TASK DETAILS — Scan the entries below and say how many lines contain "could". Write only the number.

DATA —
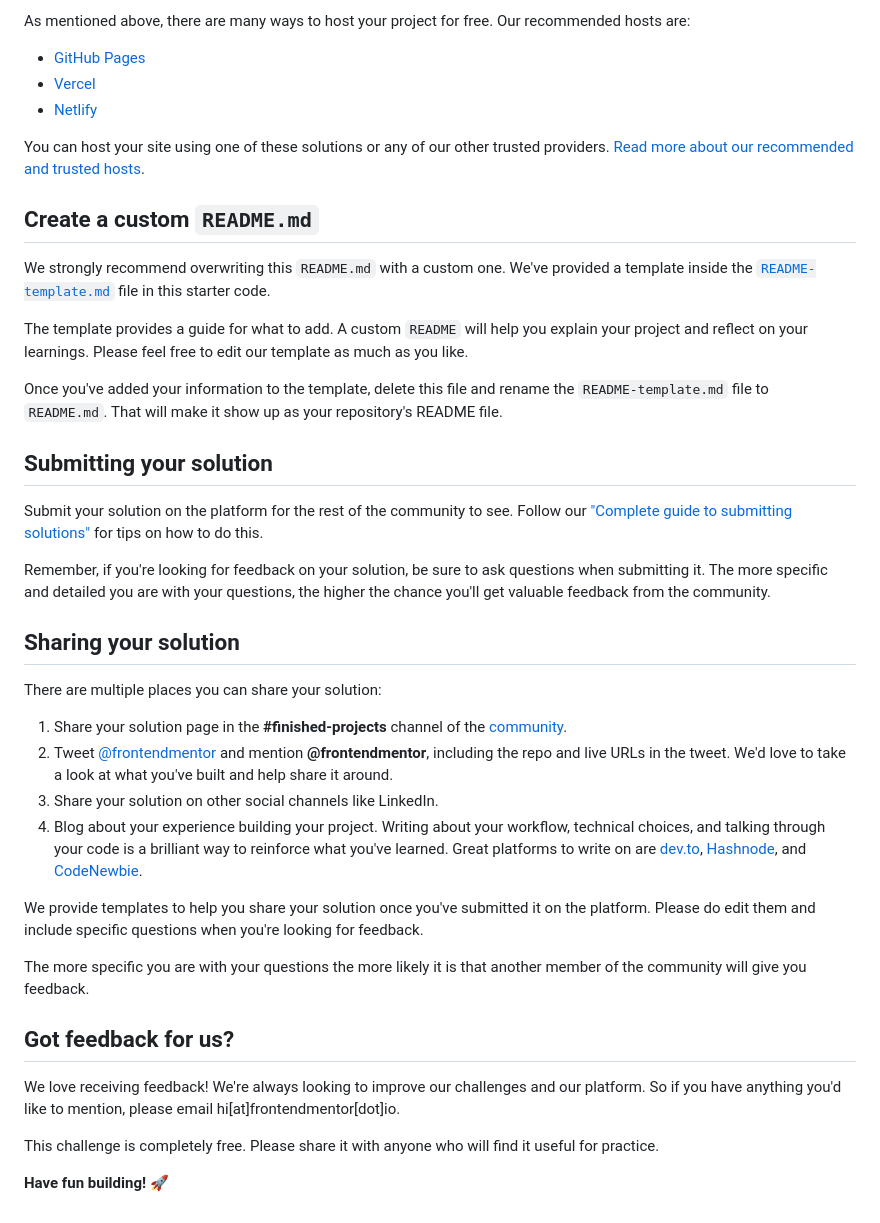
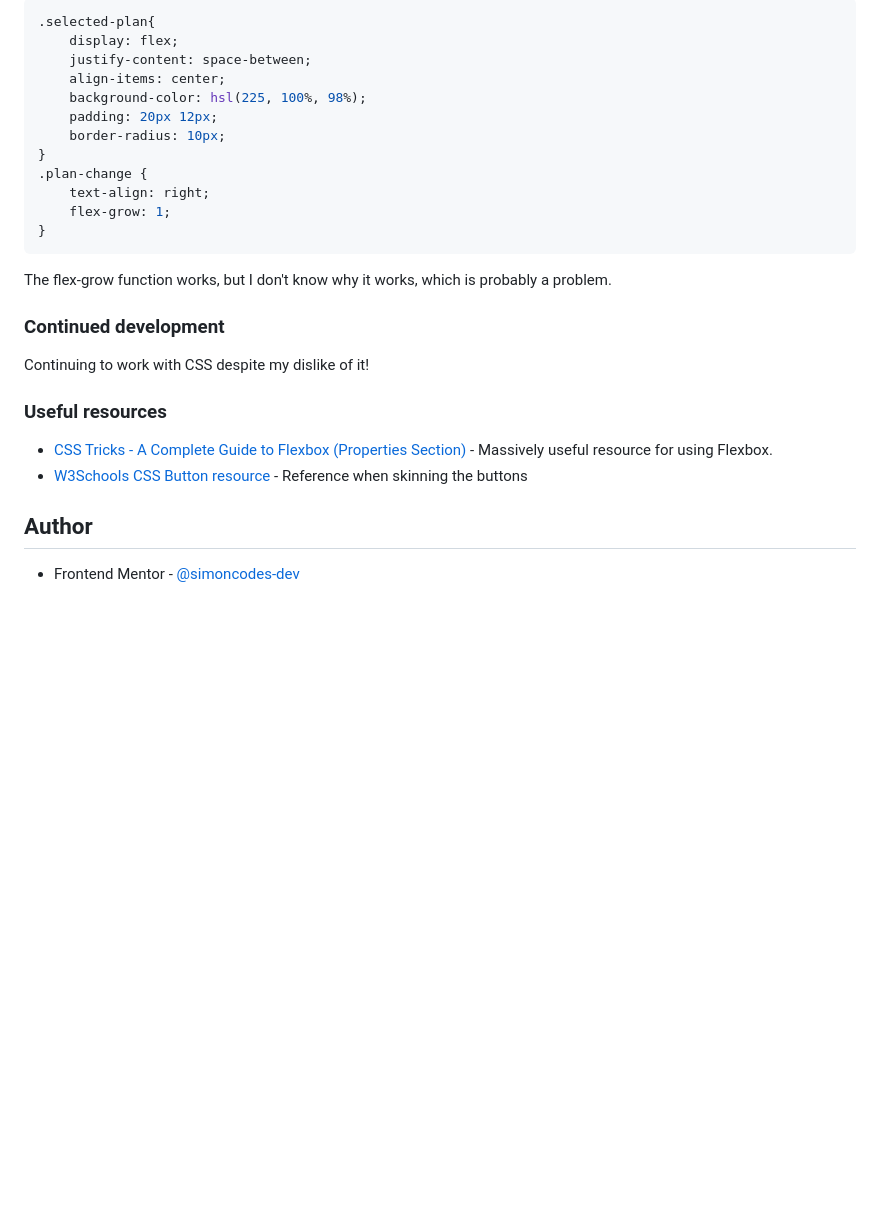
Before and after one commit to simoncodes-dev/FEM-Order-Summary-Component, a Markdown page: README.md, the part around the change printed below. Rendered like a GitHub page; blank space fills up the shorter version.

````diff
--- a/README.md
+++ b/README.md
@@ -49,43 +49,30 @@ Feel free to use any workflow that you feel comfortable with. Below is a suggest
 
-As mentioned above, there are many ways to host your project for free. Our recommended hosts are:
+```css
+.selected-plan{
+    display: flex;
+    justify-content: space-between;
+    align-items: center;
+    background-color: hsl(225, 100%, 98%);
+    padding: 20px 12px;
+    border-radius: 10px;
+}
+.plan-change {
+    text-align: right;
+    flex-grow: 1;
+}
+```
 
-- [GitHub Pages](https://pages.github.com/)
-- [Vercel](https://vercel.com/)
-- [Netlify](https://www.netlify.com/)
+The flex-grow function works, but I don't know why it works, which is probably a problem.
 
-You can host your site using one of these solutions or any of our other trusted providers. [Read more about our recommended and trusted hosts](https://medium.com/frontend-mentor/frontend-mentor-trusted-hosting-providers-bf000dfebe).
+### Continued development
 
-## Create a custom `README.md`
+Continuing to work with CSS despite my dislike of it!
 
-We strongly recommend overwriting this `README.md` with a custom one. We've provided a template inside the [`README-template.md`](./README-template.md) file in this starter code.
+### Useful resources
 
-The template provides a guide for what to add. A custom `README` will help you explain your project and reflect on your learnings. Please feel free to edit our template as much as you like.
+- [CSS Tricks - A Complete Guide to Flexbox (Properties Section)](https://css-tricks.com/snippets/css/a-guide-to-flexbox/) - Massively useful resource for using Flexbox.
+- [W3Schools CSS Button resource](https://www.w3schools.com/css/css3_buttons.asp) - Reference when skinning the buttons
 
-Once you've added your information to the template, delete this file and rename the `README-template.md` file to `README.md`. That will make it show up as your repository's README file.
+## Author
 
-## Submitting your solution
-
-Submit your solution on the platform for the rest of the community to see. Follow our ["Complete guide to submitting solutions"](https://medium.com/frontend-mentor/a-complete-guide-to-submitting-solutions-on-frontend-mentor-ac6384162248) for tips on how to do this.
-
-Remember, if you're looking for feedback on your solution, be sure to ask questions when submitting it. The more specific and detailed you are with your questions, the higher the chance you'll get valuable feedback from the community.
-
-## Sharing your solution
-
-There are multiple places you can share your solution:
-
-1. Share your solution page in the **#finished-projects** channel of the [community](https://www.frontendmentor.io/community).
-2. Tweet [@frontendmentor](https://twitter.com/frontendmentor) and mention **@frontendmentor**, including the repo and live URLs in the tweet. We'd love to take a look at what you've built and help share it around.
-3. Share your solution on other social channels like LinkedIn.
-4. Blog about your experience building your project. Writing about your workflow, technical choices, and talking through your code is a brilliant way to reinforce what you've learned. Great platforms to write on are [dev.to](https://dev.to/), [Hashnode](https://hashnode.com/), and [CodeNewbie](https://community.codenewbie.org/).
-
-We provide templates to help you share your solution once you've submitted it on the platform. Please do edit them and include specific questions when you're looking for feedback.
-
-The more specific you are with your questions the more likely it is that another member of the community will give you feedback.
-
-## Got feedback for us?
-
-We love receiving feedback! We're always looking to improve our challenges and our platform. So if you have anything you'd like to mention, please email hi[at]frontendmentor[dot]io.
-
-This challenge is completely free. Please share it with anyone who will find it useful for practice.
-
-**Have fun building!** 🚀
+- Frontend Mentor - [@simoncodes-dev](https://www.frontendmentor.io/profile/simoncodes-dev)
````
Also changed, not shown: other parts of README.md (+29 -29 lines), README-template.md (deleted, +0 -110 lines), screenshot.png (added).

* * *

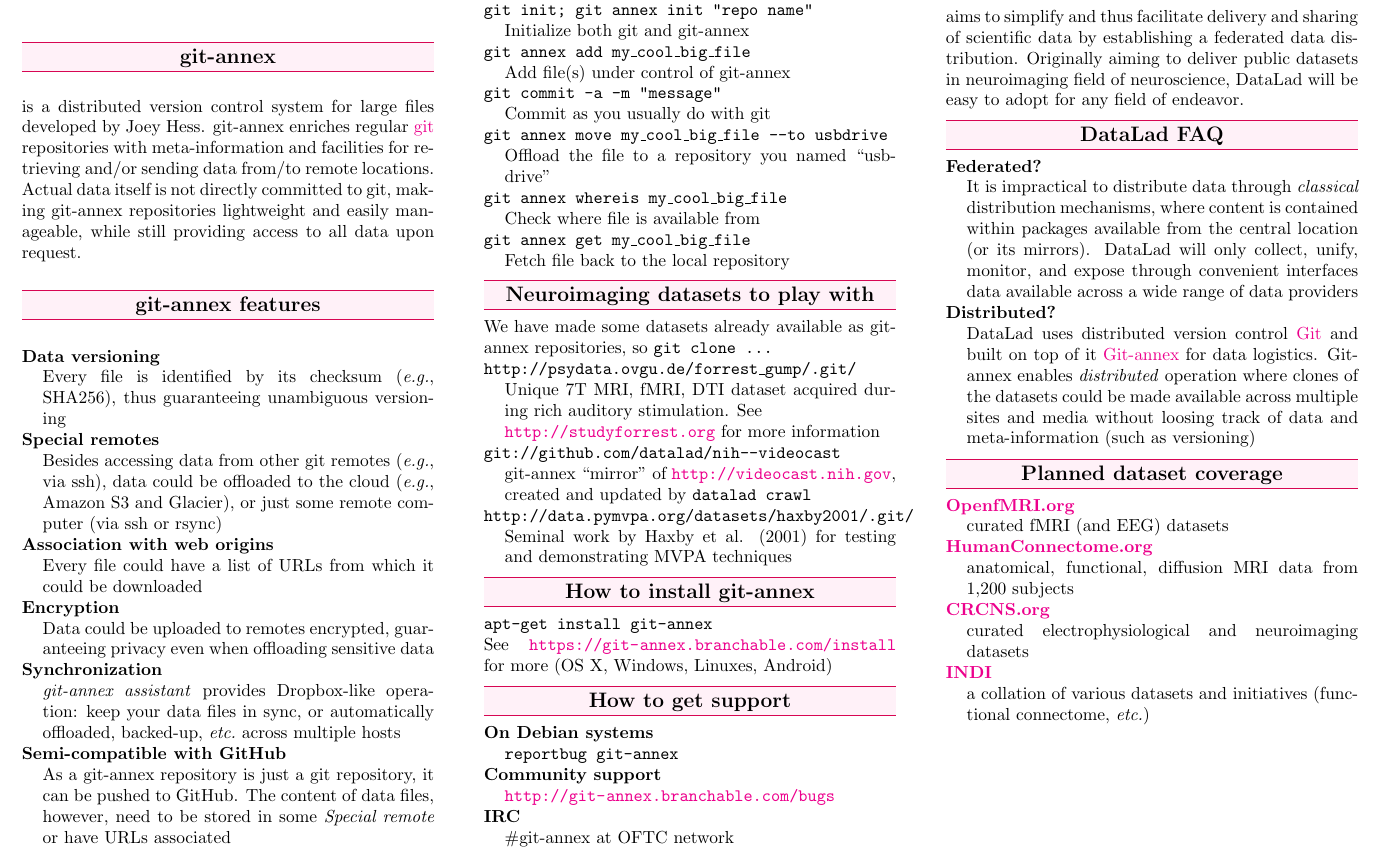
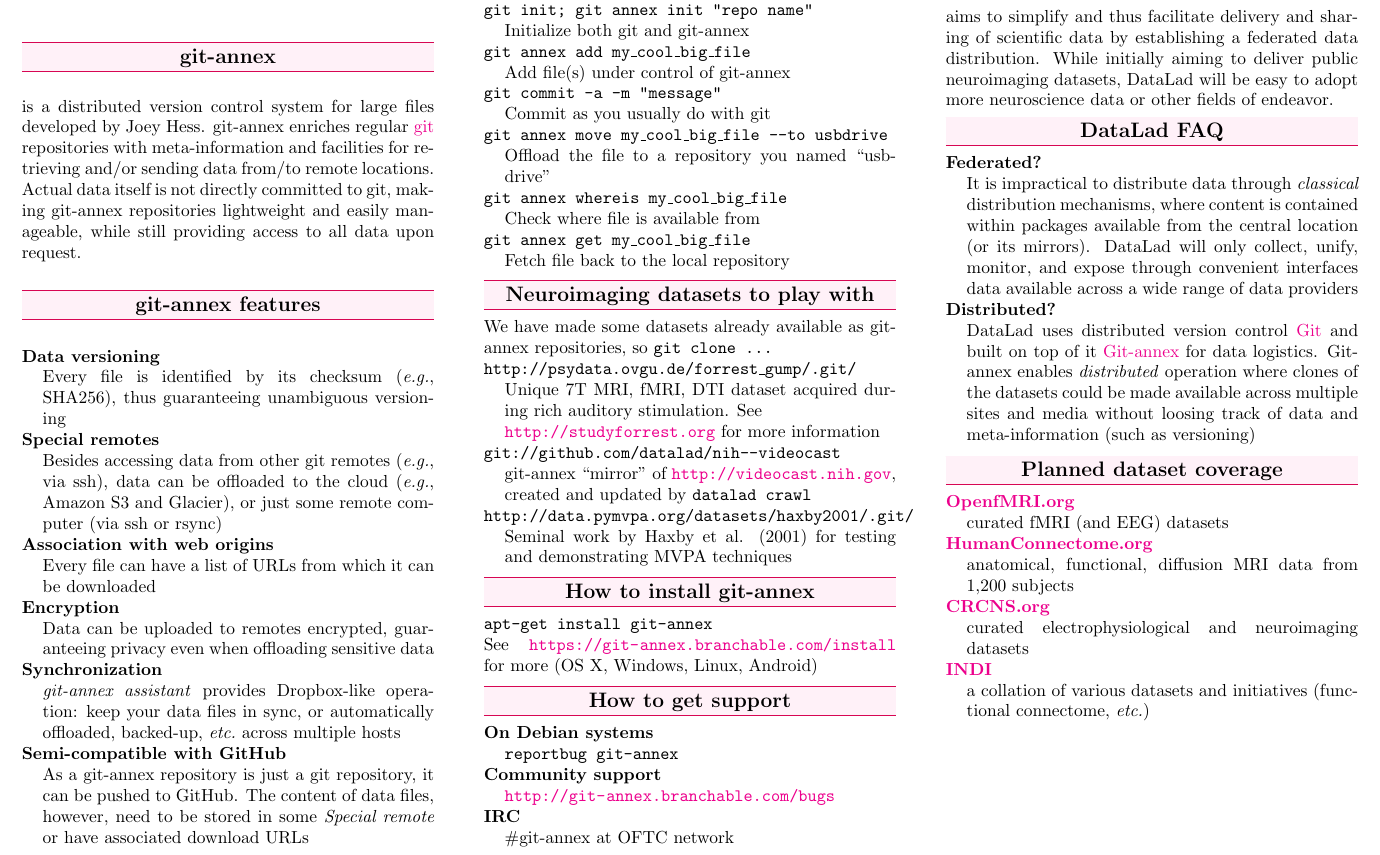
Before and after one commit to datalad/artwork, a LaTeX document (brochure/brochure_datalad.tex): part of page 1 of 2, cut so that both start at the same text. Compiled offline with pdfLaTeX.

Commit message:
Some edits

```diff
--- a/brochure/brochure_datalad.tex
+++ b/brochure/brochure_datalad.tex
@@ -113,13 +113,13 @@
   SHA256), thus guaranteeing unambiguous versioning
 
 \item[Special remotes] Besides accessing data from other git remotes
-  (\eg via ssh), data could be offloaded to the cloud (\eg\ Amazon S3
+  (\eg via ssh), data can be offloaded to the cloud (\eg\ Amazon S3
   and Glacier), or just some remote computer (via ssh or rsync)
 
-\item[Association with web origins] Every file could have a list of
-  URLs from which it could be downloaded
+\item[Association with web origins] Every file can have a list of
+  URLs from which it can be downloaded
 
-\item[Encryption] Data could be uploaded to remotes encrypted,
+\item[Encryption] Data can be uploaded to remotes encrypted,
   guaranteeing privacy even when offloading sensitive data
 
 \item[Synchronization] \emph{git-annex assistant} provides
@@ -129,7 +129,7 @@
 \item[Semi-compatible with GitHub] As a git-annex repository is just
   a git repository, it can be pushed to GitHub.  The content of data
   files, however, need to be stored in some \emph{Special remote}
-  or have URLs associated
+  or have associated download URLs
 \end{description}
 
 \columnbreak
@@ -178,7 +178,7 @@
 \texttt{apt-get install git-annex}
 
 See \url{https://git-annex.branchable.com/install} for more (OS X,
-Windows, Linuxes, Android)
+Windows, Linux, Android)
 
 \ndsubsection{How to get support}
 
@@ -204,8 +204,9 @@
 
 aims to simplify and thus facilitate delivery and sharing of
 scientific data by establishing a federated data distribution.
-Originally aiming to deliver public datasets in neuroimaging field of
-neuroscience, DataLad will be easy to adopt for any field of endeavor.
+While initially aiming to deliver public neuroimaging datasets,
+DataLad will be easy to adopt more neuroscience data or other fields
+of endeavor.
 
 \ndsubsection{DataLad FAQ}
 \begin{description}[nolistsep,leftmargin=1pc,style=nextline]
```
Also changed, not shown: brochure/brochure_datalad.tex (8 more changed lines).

RESULT FOR THIS TASK — 4